Source data START
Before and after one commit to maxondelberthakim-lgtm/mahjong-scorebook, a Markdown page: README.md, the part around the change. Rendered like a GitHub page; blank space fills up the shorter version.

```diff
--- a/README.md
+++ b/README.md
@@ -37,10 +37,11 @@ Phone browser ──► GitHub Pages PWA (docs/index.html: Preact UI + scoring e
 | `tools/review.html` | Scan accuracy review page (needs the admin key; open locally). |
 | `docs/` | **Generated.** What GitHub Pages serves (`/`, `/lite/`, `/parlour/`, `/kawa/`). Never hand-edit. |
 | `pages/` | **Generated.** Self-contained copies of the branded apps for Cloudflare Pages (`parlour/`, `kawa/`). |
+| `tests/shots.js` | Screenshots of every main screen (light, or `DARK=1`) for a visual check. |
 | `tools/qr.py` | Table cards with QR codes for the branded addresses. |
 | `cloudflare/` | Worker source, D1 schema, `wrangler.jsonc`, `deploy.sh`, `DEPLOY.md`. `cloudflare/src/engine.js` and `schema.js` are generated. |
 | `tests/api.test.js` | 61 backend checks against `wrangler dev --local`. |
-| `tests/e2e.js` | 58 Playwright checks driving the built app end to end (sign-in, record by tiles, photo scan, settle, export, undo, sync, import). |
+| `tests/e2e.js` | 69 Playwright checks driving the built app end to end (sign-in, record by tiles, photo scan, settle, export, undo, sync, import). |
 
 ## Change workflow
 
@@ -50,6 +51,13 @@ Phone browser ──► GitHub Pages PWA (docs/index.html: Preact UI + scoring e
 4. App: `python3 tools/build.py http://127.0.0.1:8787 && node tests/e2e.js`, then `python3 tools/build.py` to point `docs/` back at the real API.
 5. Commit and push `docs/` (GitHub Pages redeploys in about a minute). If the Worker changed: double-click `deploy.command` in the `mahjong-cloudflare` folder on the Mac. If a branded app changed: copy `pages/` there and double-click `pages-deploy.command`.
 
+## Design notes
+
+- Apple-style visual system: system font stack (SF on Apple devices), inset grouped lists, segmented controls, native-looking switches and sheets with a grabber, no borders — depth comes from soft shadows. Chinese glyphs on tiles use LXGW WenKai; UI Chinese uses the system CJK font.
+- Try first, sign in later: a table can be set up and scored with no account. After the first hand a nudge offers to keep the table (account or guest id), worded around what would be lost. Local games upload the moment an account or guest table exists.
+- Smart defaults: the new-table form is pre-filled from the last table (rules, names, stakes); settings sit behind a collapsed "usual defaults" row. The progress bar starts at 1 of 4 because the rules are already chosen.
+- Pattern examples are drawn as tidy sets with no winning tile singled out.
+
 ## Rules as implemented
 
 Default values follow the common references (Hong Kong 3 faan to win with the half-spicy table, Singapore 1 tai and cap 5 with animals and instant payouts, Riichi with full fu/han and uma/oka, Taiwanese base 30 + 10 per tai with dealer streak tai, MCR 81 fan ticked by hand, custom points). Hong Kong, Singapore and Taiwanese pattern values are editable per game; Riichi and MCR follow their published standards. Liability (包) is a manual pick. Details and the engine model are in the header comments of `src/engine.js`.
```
Source data END
### Task brief
Read the material above and copy out each line holding "from".

### Solution
+- Apple-style visual system: system font stack (SF on Apple devices), inset grouped lists, segmented controls, native-looking switches and sheets with a grabber, no borders — depth comes from soft shadows. Chinese glyphs on tiles use LXGW WenKai; UI Chinese uses the system CJK font.
+- Smart defaults: the new-table form is pre-filled from the last table (rules, names, stakes); settings sit behind a collapsed "usual defaults" row. The progress bar starts at 1 of 4 because the rules are already chosen.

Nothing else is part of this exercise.